According to statistics, as of 2020, Malawi had approximately 4,000 children living on the streets of cities such as Blantyre, Lilongwe, Mzuzu, and Zomba.
MALAWI: Street children can be found in every region of Malawi. According to statistics, as of 2020, Malawi had approximately 4,000 children living on the streets of cities such as Blantyre, Lilongwe, Mzuzu, and Zomba.
Experts estimate that there will be at least 6,000 street children in the country by 2022.
These children survive by pickpocketing and begging, which has made the general public fearful of venturing out onto the streets. However, these children are subjected to far more severe forms of violence and abuse from the general public, including sexual abuse and physical harm.
“My mother is alive and she is at home, but she is very poor and cannot look after me and my siblings. So, because of problems we face at home, I decided to come on the street so that, perhaps, people can see me and help me with food and money," said Chikondi, who dropped out of school while in Standard 4.
Tadala, a Lilongwe-based child, has taken to the streets in the same way that Chikondi has. She told this publication that she was part of a group that included two young boys and that they went around the city of Lilongwe begging for money, food, and other items from members of the general public they encountered.
“I have only one parent, my mother. My father died and we are four of us in our family. My mother is unable to care for all of us and my grandmother also stays with my mother. So, since we need adequate food, clothing, and money I chose to walk around the streets and beg so that I can get what I need. Orphanhood, poverty, and divorce of parents force us to end up on the streets,” Tadala said.
She went on to say that as street children, she and her friends were subjected to varying degrees of traumatic discrimination and abuse.
“We mostly face psychological trauma as some people ridicule and swear at us whenever we approach them for help. And instead of giving us valuable items, some people give us peels of bananas or those of raw cassava,” she said.
According to Fred Simwaka, a spokesperson for the Ministry of Gender, Social Welfare, and Community Development, street children not only face numerous challenges but also disrupt citizens' daily lives due to the country's large number of street children.
“The Government of Malawi really cares for these children. This is why it introduced Early Childhood Development (ECD), a program that is delivered through an extensive network of community initiatives and centres for the most vulnerable children under the age of six] and passed the Child Care, Protection and Justice Act of 2010 to make sure that children are given adequate care and support. Talking of the street children, the government is aware of the abuse the children are subjected to,” Simwaka said.

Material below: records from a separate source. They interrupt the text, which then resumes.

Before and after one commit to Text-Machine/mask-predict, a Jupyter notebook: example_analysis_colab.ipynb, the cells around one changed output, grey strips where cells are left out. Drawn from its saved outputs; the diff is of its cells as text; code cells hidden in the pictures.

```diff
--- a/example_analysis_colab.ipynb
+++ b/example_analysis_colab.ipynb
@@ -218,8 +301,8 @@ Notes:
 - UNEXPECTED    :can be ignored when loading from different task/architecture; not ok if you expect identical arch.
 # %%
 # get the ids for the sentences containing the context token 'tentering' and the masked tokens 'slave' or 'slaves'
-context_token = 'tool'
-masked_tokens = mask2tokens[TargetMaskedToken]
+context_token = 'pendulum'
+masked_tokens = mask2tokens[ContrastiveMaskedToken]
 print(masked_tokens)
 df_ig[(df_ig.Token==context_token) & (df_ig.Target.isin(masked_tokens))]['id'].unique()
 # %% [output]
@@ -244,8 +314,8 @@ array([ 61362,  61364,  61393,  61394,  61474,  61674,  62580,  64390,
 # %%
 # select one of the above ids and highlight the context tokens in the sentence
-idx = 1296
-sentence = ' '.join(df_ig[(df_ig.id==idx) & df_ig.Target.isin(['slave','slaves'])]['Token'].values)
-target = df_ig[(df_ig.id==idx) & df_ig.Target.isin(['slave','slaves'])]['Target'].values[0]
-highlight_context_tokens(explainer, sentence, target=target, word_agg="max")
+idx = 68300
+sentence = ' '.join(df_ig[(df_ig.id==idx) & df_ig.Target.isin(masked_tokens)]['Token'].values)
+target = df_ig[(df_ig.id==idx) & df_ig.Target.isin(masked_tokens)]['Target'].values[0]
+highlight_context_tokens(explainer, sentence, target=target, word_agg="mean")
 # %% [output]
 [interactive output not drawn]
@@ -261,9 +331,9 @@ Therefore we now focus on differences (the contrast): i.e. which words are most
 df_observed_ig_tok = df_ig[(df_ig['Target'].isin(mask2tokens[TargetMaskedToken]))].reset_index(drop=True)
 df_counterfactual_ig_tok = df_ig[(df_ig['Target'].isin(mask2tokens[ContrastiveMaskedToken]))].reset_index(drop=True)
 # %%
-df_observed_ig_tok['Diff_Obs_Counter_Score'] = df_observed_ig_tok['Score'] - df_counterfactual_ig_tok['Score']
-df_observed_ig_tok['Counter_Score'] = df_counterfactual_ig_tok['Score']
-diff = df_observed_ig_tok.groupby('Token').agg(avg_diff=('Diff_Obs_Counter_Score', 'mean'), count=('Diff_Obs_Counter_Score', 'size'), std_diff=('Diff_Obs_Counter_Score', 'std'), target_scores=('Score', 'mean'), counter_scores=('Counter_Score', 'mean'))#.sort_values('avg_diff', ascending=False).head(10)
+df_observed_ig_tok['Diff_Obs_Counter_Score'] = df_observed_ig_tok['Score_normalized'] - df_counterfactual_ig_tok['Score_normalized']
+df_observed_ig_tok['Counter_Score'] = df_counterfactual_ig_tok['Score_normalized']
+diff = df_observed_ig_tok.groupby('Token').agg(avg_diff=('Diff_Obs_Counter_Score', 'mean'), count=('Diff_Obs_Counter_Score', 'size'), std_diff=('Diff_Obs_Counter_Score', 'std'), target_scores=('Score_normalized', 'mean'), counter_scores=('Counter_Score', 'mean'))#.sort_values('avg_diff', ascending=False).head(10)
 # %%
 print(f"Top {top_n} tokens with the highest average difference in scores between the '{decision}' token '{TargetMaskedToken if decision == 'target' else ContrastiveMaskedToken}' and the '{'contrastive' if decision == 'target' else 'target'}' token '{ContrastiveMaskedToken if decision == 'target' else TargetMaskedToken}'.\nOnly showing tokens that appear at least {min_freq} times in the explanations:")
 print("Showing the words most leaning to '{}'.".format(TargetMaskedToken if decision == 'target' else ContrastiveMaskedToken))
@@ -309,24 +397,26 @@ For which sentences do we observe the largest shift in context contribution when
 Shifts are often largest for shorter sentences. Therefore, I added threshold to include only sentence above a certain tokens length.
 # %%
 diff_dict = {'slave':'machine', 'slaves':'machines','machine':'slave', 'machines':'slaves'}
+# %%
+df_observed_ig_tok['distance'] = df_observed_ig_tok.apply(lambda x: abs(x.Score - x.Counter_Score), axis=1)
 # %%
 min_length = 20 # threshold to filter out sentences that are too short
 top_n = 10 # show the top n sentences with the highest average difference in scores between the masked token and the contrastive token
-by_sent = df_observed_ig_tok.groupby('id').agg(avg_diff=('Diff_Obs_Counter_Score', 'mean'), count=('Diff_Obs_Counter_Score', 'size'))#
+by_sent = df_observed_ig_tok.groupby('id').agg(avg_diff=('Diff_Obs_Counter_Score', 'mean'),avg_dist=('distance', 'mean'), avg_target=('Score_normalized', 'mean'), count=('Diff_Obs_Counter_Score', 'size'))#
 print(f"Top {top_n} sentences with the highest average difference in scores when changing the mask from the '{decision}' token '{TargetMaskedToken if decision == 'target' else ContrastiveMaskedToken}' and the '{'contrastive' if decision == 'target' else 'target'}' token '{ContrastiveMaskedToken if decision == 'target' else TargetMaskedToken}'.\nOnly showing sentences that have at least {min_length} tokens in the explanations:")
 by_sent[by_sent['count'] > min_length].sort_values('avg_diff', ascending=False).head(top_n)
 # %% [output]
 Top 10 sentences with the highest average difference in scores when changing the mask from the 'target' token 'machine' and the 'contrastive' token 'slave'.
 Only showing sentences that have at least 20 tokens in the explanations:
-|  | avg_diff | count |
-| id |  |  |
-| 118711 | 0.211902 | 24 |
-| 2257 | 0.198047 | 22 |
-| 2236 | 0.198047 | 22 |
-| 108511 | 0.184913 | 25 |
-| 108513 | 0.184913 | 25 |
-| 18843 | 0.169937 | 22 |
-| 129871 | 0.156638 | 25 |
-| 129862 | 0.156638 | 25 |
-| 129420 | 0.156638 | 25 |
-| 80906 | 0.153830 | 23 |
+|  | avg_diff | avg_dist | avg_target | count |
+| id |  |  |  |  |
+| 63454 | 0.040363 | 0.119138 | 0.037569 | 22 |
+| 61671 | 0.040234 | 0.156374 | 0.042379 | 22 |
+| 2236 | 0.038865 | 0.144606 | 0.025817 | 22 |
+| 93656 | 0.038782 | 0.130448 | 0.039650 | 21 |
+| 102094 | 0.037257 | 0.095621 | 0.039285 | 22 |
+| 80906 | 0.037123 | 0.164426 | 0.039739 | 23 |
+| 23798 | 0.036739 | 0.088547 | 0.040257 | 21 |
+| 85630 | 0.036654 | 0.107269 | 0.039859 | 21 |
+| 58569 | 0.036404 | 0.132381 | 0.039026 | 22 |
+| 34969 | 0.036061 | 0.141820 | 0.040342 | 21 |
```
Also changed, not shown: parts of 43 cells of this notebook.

However, Caleb Ng'ombo, Executive Director of People Serving Girls At Risk, a Lilongwe-based NGO, believes the government is not doing enough to protect the rights of street children.
“Children on the streets are subjected to harrowing cases of violence, in addition to harsh weather and being kidnapped or killed. Article 19 of the UN Convention on the Rights of the Child [which Malawi has ratified] provides for the protection of children in and out of the home,” said Ng’ombo.
Ng'ombo also stated that the government must strengthen safety nets by providing socioeconomic support to low-income families and prioritizing children caring for families in order to reduce the risks of abuse and exploitation for these children.
Malawi is a member of the United Nations Child Rights Committee (UNCRC), whose goals include ensuring that governments meet children's basic rights, such as the right to life, survival, and development; the right to protection from violence, abuse, or neglect; the right to an education that allows children to reach their full potential; and the right to be raised by or have a relationship with their parents.
These goals extend to street children, who must be protected by the government from abuse and the hardships of life on the streets.